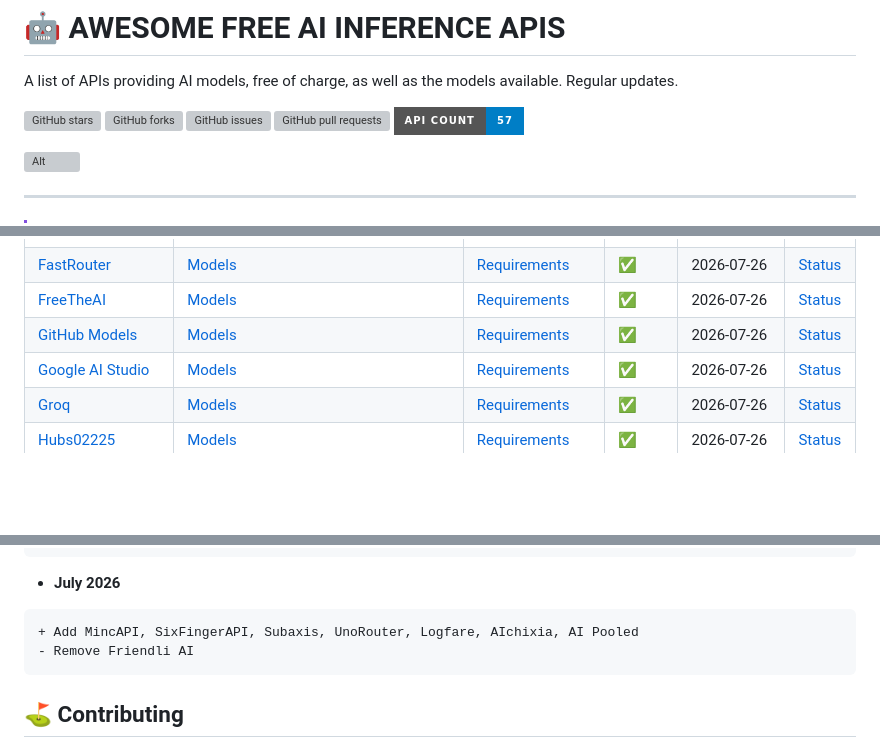
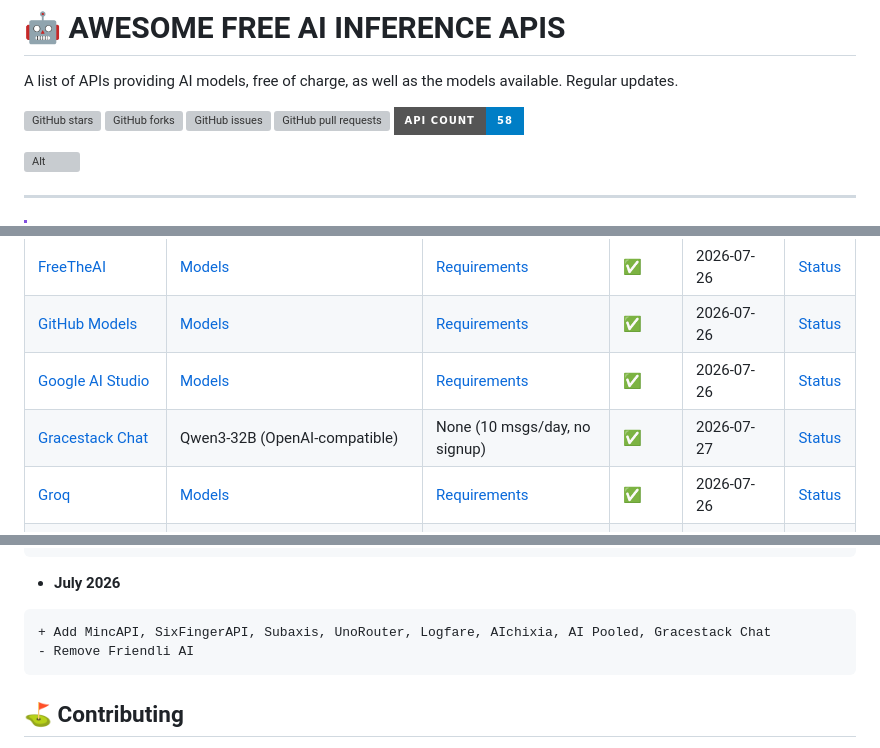
Before and after one commit to YoannDev90/awesome-free-ai-api, a Markdown page: README.md, 3 parts joined by grey strips. Rendered like a GitHub page; badges without logos; blank space fills up the shorter version; grey boxes are pictures that could not be loaded.

Commit message:
Add Gracestack Chat — free Qwen3-32B API (no signup, 10 msgs/day)

````diff
--- a/README.md
+++ b/README.md
@@ -6,7 +6,7 @@ A list of APIs providing AI models, free of charge, as well as the models availa
 ![GitHub forks](https://img.shields.io/github/forks/YoannDev90/awesome-free-ai-api?style=for-the-badge)
 ![GitHub issues](https://img.shields.io/github/issues/YoannDev90/awesome-free-ai-api?style=for-the-badge&label=issues)
 ![GitHub pull requests](https://img.shields.io/github/issues-pr/YoannDev90/awesome-free-ai-api?style=for-the-badge&label=pull%20requests)
-![API count](https://img.shields.io/badge/API_Count-57-blue?style=for-the-badge)
+![API count](https://img.shields.io/badge/API_Count-58-blue?style=for-the-badge)
 
 ![Alt](https://repobeats.axiom.co/api/embed/1e91e9854d6f1da8fb7d9123fe83345a334c7435.svg "Repobeats analytics image")
 
@@ -50,6 +50,7 @@ A list of APIs providing AI models, free of charge, as well as the models availa
 | [FreeTheAI](https://freetheai.xyz/models/)                                                   | [Models](https://gratisfy.xyz/terminal?cap=none&providers=secrets)             | [Requirements](https://gratisfy.xyz/providers) | ✅      | 2026-07-26   | [Status](https://gratisfy.xyz/status) |
 | [GitHub Models](https://github.com/marketplace?type=models)                                  | [Models](https://gratisfy.xyz/terminal?cap=none&providers=github-models)       | [Requirements](https://gratisfy.xyz/providers) | ✅      | 2026-07-26   | [Status](https://gratisfy.xyz/status) |
 | [Google AI Studio](https://ai.google.dev/gemini-api/docs/models)                             | [Models](https://gratisfy.xyz/terminal?cap=none&providers=google-ai-studio)    | [Requirements](https://gratisfy.xyz/providers) | ✅      | 2026-07-26   | [Status](https://gratisfy.xyz/status) |
+| [Gracestack Chat](https://tools.gracestack.se/chat.html)                                     | Qwen3-32B (OpenAI-compatible)                                                  | None (10 msgs/day, no signup)                  | ✅      | 2026-07-27   | [Status](https://tools.gracestack.se/api/chat) |
 | [Groq](https://console.groq.com/docs/models)                                                 | [Models](https://gratisfy.xyz/terminal?cap=none&providers=groq)                | [Requirements](https://gratisfy.xyz/providers) | ✅      | 2026-07-26   | [Status](https://gratisfy.xyz/status) |
 | [Hubs02225](https://hubs02225.snia.ch/)                                                      | [Models](https://gratisfy.xyz/terminal?cap=none&providers=hubs02225)           | [Requirements](https://gratisfy.xyz/providers) | ✅      | 2026-07-26   | [Status](https://gratisfy.xyz/status) |
 | [Inception Platform](https://platform.inceptionlabs.ai/)                                                              | [Models](https://docs.inceptionlabs.ai/get-started/models#models-endpoints-and-pricing)                                           | [Requirements](https://docs.inceptionlabs.ai/get-started/get-started)           | ❌      | 2026-07-26   | [Status](https://platform.inceptionlabs.ai/) |
@@ -166,7 +167,7 @@ A list of APIs providing AI models, free of charge, as well as the models availa
 
 - **July 2026**
 ```diff
-+ Add MincAPI, SixFingerAPI, Subaxis, UnoRouter, Logfare, AIchixia, AI Pooled
++ Add MincAPI, SixFingerAPI, Subaxis, UnoRouter, Logfare, AIchixia, AI Pooled, Gracestack Chat
 - Remove Friendli AI
 ```
 
````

# Activity
Using the entries above, copy out all lines that contain the string "README".

# Worked solution
Before and after one commit to YoannDev90/awesome-free-ai-api, a Markdown page: README.md, 3 parts joined by grey strips. Rendered like a GitHub page; badges without logos; blank space fills up the shorter version; grey boxes are pictures that could not be loaded.
--- a/README.md
+++ b/README.md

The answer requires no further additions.